Garson Studios is an established film production facility is on the campus of Santa Fe University of Art and Design that has helped turned out many feature length films with its soundstage and high tech equipment.
Beginning in 2008, personal income tax rates for New Mexico range from 1.7% to 4.9%, within four income brackets. Beginning in 2007, active-duty military salaries are exempt from the state income tax.
New Mexico imposes a Gross Receipts Tax on businesses. This resembles a sales tax but unlike the sales taxes in many states it applies to services as well as tangible goods. Normally the business passes the tax on to the purchaser. There is a tax imposed by the state and there may also be local taxes imposed by counties and cities. As of July 1, 2008 the combined tax rate ranged from 5.125% to 8.4375%.
Property tax is imposed on real property by the state, by counties, and by school districts. In general personal property is not taxed. The taxable value of property is 1/3 of the assessed value. A tax rate of about 30 mills is applied to the taxable value, resulting in an effective tax rate of about 1%. In the 2005 tax year the average millage was about 26.47 for residential property and 29.80 for non-residential property. Assessed values of residences cannot be increased by more than 3% per year unless the residence is remodeled or sold.
New Mexico provides a number of economic incentives to businesses operating in the state, including various types of tax credits and tax exemptions. Most of the incentives are based on job creation.
New Mexico law allows governments to provide land, buildings, and infrastructure to businesses to promote job creation. Several municipalities have imposed an Economic Development Gross Receipts Tax (a form of Municipal Infrastructure GRT) that is used to pay for these infrastructure improvements and for marketing their areas.
The state provides financial incentives for film production. The New Mexico Film Office estimated at the end of 2007 that the incentive program had brought more than 85 film projects to the state since 2003 and had added $1.2 billion to the economy.
(Not ranked by size)
- Source: Economic Research & Analysis Bureau New Mexico Department of Labor
- "GDP by State". Greyhill Advisors. Retrieved 2011-09-09.

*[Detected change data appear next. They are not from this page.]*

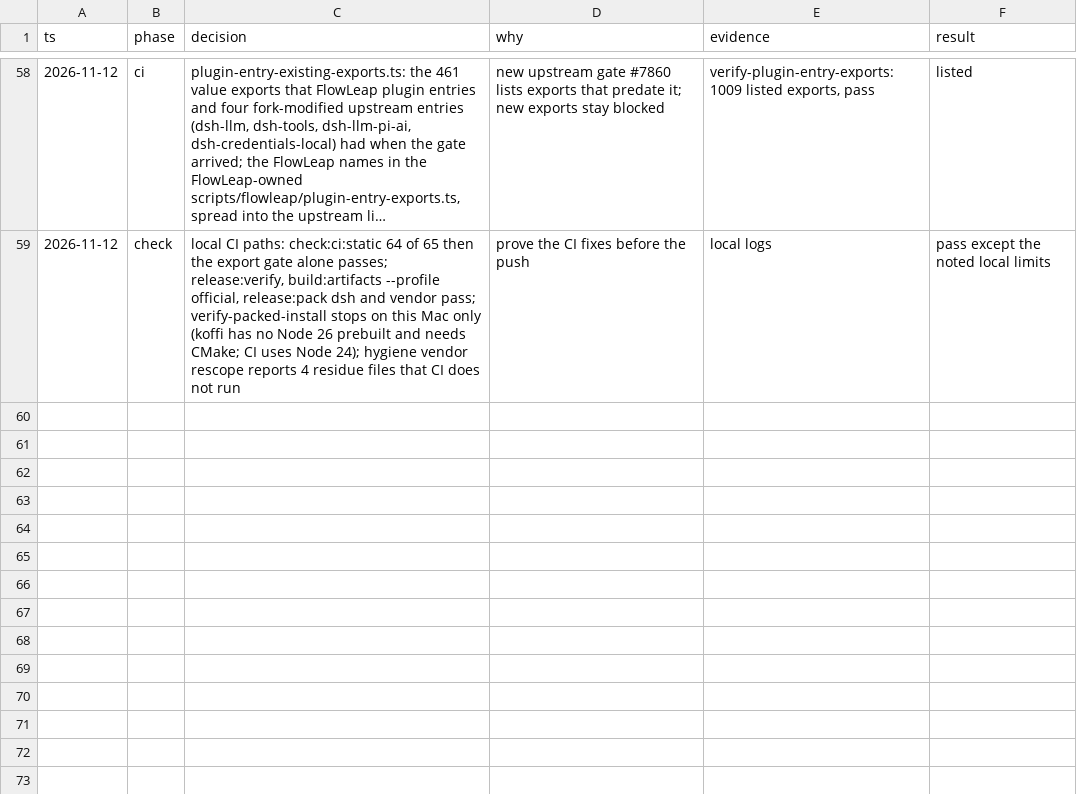
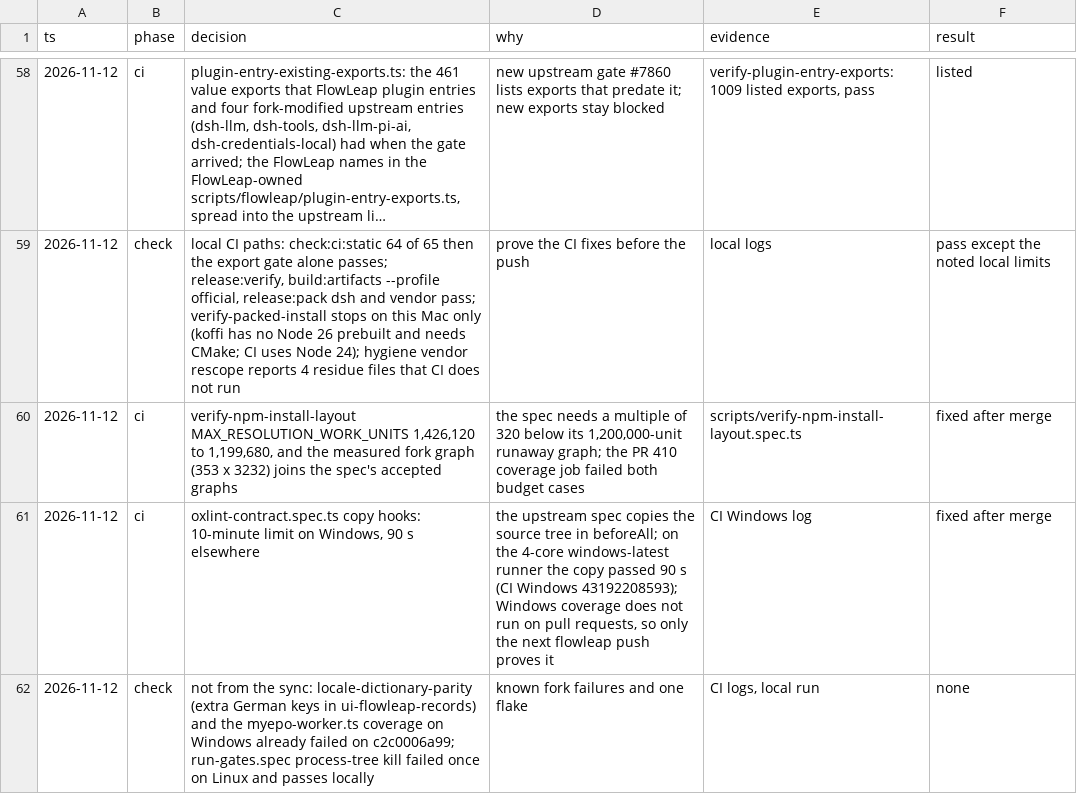
Before and after one commit to flowleap-ai/flowleap-harness, a TSV file: flowleap/docs/2026-11-11-upstream-sync-decisions.tsv, drawn as a sheet; only a part is shown, gaps mark what is left out; long unchanged cells end in ….

Commit message:
fix(flowleap): keep two upstream script specs green on the fork after the sync
The npm resolution budget is the largest value the upstream spec allows
above the measured fork graph, and the oxlint contract copy hooks get a
longer limit on the 4-core Windows runner.

```diff
--- a/flowleap/docs/2026-11-11-upstream-sync-decisions.tsv
+++ b/flowleap/docs/2026-11-11-upstream-sync-decisions.tsv
@@ -59 +59,4 @@ ts	phase	decision	why	evidence	result
 2026-11-12	check	local CI paths: check:ci:static 64 of 65 then the export gate alone passes; release:verify, build:artifacts --profile official, release:pack dsh and vendor pass; verify-packed-install stops on this Mac only (koffi has no Node 26 prebuilt and needs CMake; CI uses Node 24); hygiene vendor rescope reports 4 residue files that CI does not run	prove the CI fixes before the push	local logs	pass except the noted local limits
+2026-11-12	ci	verify-npm-install-layout MAX_RESOLUTION_WORK_UNITS 1,426,120 to 1,199,680, and the measured fork graph (353 x 3232) joins the spec's accepted graphs	the spec needs a multiple of 320 below its 1,200,000-unit runaway graph; the PR 410 coverage job failed both budget cases	scripts/verify-npm-install-layout.spec.ts	fixed after merge
+2026-11-12	ci	oxlint-contract.spec.ts copy hooks: 10-minute limit on Windows, 90 s elsewhere	the upstream spec copies the source tree in beforeAll; on the 4-core windows-latest runner the copy passed 90 s (CI Windows 43192208593); Windows coverage does not run on pull requests, so only the next flowleap push proves it	CI Windows log	fixed after merge
+2026-11-12	check	not from the sync: locale-dictionary-parity (extra German keys in ui-flowleap-records) and the myepo-worker.ts coverage on Windows already failed on c2c0006a99; run-gates.spec process-tree kill failed once on Linux and passes locally	known fork failures and one flake	CI logs, local run	none
```
Also changed, not shown: 3 other files.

- "Per Capita Personal Income by State". University of New Mexico, Bureau of Business and Economic Research. 2008-04-04. Retrieved 2008-10-13.

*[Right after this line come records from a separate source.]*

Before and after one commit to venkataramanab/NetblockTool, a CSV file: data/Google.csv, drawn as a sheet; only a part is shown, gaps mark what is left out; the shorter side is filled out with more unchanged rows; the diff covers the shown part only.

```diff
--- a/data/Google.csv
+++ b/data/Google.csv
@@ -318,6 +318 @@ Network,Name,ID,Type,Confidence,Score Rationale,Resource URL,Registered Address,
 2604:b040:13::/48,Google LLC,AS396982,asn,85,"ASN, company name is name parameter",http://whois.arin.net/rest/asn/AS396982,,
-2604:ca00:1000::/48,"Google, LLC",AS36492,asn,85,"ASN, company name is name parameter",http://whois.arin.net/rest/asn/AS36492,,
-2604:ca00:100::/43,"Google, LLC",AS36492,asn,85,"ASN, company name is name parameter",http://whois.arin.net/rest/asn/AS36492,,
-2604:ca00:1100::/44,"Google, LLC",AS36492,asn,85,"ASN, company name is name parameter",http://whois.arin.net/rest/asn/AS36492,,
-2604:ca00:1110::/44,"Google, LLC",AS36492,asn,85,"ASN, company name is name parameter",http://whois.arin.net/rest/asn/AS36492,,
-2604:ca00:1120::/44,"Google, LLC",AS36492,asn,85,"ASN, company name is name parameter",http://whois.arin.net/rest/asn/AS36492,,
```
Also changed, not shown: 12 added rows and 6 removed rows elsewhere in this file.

- "Persons Below Poverty by New Mexico County". University of New Mexico, Bureau of Business and Economic Research. 2008-01-18. Retrieved 2008-10-13.
- "Travel Economic Impact Model". New Mexico Tourism Department. Retrieved 2008-10-02.

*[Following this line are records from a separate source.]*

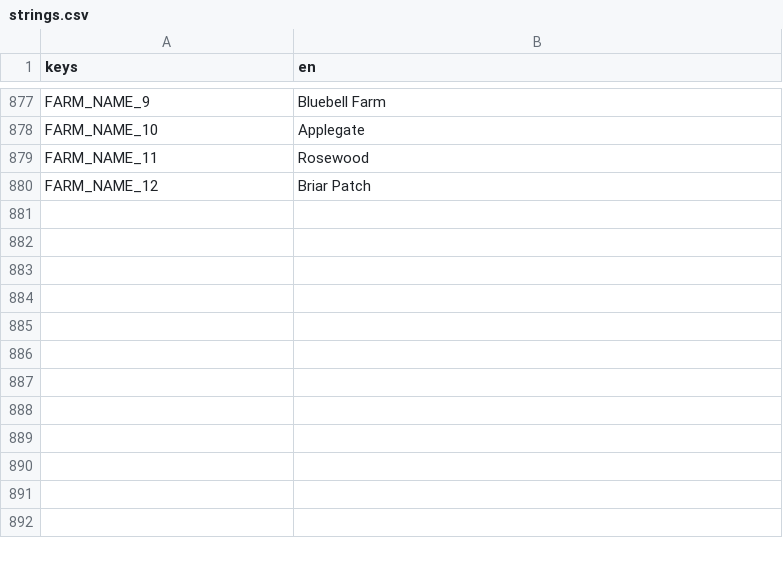
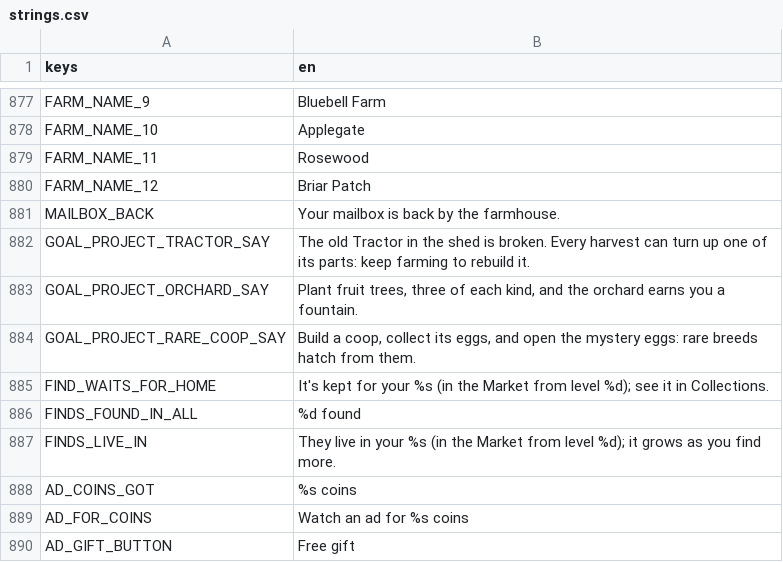
Before and after one commit to aniket-patra-1998/farm-game, a CSV file: locale/strings.csv, drawn as a sheet; only a part is shown, gaps mark what is left out; the diff names each change by its address in the sheet, - before the commit and + after, or states it on an @@ line.

```diff
--- a/locale/strings.csv
+++ b/locale/strings.csv
+row 881: MAILBOX_BACK | Your mailbox is back by the farmhouse.
+row 882: GOAL_PROJECT_TRACTOR_SAY | The old Tractor in the shed is broken. Every harvest can turn up one of its parts: keep farming to rebuild it.
+row 883: GOAL_PROJECT_ORCHARD_SAY | Plant fruit trees, three of each kind, and the orchard earns you a fountain.
+row 884: GOAL_PROJECT_RARE_COOP_SAY | Build a coop, collect its eggs, and open the mystery eggs: rare breeds hatch from them.
+row 885: FIND_WAITS_FOR_HOME | It's kept for your %s (in the Market from level %d); see it in Collections.
+row 886: FINDS_FOUND_IN_ALL | %d found
+row 887: FINDS_LIVE_IN | They live in your %s (in the Market from level %d); it grows as you find more.
+row 888: AD_COINS_GOT | %s coins
+row 889: AD_FOR_COINS | Watch an ad for %s coins
+row 890: AD_GIFT_BUTTON | Free gift
```
Also changed, not shown: 28 other files.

- Anderson, Lee. " The History of American Indian Jewelry " – Anderson's Americana Indian & Western Shows
- "EIA State Energy Profiles: New Mexico". 2008-06-12. Retrieved 2008-06-24.
- EIA (July 27, 2012). "Electric Power Monthly Table 1.17.A.". United States Department of Energy. Retrieved 2012-08-15.
- EIA (July 27, 2012). "Electric Power Monthly Table 1.17.B.". United States Department of Energy. Retrieved 2012-08-15.
- "Federal Spending Received Per Dollar of Taxes Paid by State, 2005". Tax Foundation. 2007-10-09. Retrieved 2008-09-21.
- Virgin Galactic's website overview of what is to come
- "Spaceports" from web blog with link to BBC video
- Scott Allen, "Richard Branson – The Rebel Billionaire and the Ultimate Multipreneur" from about.com
- Schneider, Wolf "Facilities fuel New Mexico production boom". The Hollywood Reporter. – September 18, 2007.
- "New Mexico Filmography". New Mexico Film Office. Retrieved September 11, 2007.
- New Mexico Film Office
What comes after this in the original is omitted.